Just by doing these tasks I already know how to do manually, I have learnt a lot about how the RPA software works and this makes it even easier to learn more by automating more of the manual technical tasks I do on a regular basis.
9. Less to learn to get a head start
What I loved about my time learning about the principles of RPA was I only needed to learn these and not have to jump out of my learning time to learn something else that was associated with RPA but I didn’t know as a prerequisite.
When it came to learning how to use one of the RPA software, I only needed to learn how to use the RPA software, I didn’t have to learn anything else as I would have if I was learning to program.
I found when I was learning to program, not only would I learn how to program but learn how to do additional things on top of the programming. So learning about capturing data and saving data into a database using programming, would also require me to learn how to set up the database and be able to administer it.

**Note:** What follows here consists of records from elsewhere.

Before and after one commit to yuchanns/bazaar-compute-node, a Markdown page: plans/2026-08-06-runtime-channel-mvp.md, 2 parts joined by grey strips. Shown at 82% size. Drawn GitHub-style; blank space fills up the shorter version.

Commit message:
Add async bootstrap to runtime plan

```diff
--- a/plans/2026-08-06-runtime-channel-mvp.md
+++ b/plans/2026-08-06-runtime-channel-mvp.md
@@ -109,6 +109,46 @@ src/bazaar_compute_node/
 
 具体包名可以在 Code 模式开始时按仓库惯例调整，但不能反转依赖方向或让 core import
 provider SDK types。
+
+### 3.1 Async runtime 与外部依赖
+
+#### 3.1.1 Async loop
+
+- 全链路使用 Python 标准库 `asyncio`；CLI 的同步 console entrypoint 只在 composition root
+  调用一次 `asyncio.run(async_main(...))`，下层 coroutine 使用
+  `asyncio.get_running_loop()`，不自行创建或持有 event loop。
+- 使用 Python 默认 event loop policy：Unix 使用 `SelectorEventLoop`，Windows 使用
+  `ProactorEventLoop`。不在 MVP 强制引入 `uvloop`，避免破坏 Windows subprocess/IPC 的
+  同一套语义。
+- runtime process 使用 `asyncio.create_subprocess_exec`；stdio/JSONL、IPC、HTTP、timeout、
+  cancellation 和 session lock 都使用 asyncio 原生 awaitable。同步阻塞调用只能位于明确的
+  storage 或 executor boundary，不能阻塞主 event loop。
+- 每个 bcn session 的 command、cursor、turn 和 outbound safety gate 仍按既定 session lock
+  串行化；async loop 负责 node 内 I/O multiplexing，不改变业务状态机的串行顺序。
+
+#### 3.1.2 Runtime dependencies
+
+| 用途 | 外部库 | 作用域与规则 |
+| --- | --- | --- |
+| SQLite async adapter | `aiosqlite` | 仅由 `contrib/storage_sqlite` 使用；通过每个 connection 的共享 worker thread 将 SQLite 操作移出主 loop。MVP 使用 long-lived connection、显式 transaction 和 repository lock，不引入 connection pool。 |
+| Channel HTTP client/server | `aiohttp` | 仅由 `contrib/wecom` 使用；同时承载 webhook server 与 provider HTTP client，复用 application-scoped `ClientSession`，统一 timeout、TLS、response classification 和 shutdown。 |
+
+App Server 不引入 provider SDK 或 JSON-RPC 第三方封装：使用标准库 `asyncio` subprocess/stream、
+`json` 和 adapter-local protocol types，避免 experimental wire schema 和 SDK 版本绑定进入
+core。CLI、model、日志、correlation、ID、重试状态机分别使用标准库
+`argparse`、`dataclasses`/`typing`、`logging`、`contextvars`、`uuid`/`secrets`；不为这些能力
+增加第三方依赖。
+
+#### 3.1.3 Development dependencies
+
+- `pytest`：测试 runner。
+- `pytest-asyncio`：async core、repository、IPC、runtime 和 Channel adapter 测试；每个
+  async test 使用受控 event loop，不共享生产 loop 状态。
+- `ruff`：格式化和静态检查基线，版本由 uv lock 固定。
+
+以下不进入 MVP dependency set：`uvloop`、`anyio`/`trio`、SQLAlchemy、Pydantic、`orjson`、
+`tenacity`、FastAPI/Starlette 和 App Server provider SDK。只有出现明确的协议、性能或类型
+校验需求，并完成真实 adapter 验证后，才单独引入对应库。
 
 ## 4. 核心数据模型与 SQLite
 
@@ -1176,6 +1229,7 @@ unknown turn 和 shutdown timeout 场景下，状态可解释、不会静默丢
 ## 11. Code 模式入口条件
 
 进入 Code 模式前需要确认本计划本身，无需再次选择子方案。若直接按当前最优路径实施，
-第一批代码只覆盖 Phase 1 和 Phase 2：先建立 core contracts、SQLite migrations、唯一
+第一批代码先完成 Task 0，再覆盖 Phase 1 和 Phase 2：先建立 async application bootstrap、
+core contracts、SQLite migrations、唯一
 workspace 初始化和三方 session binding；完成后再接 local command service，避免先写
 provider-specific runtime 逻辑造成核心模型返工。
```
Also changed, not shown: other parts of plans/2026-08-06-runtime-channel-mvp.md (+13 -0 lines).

Sometimes I could spend an age stuck trying to learn how to do something associated with programming, as it required a lot more time to understand how to do it.
This just isn’t the case with the basic of RPA, as the time spent on learning how to use the RPA software is concentrated on learning about the RPA software with little or no distractions into learning additional knowledge and skills, that end up adding to the time to learn.
10. Finding time to learn RPA is easy
As the RPA principles were easy to learn and the RPA software I used was easy to use, I found that finding the time learn RPA was very easy for me to do and more importantly, this time was incredibly productive in building up my RPA skills.
This was very important to me, as I felt I was making great progress in achieving my learning goals.
Spending half an hour here and there learning how to use the RPA software was priceless to me, as I learnt so much in such a short space of time. Grabbing a coffee at a coffee shop and spending half an hour to an hour learning about the RPA software at the coffee shop was my way to learn.
I used to do this before I went into work, travelling in an hour earlier to sit in a coffee shop and learn, with this becoming my routine to learn not only about RPA but anything else I’m thinking about learning.
11. RPA reduces constant learning need
Once I’d understood the basic principles of RPA, I didn’t need to seek out any further knowledge to keep going. This I felt was the bonus of RPA, as I felt I had achieved what I set out to do, instead of being stuck in a perpetual learning cycle with no end in sight.
Other technologies I have learnt about required constant learning by having to revisit how things have changed drastically. With RPA, I found this isn’t necessarily the case, as the changes have been minuscule in comparison to other technologies, so easier to grasp.
With RPA, I just learnt how to do use the software and make it part of my life by making most of the things I would normally do manually, would instead be done automatically thanks to the power of the RPA software I was using.
In conclusion, I found it easy to learn about RPA, it’s principles were easy to understand and the RPA software I used, was straightforward to get to grips with the basic features.
I would recommend RPA as an excellent technology to learn, as it doesn’t have the technical baggage that most other technologies have.
I’ve started developing my programming skills in Python to take my RPA skills to the next level. I’m finding it easier to do this, as I only have to learn one thing, that’s Python as I have already learnt how to use the RPA tool.
*RPA makes things easier to do but it can also create security problems if used incorrectly. Always manually log into any financial or confidential website like a bank’s website and then run the RPA software to do any tasks you want. It is highly recommended you do not allow any RPA software to store any sensitive credentials like usernames, passwords or any personally identifiable information like social security numbers that could be used by malicious people if they managed to get hold of them.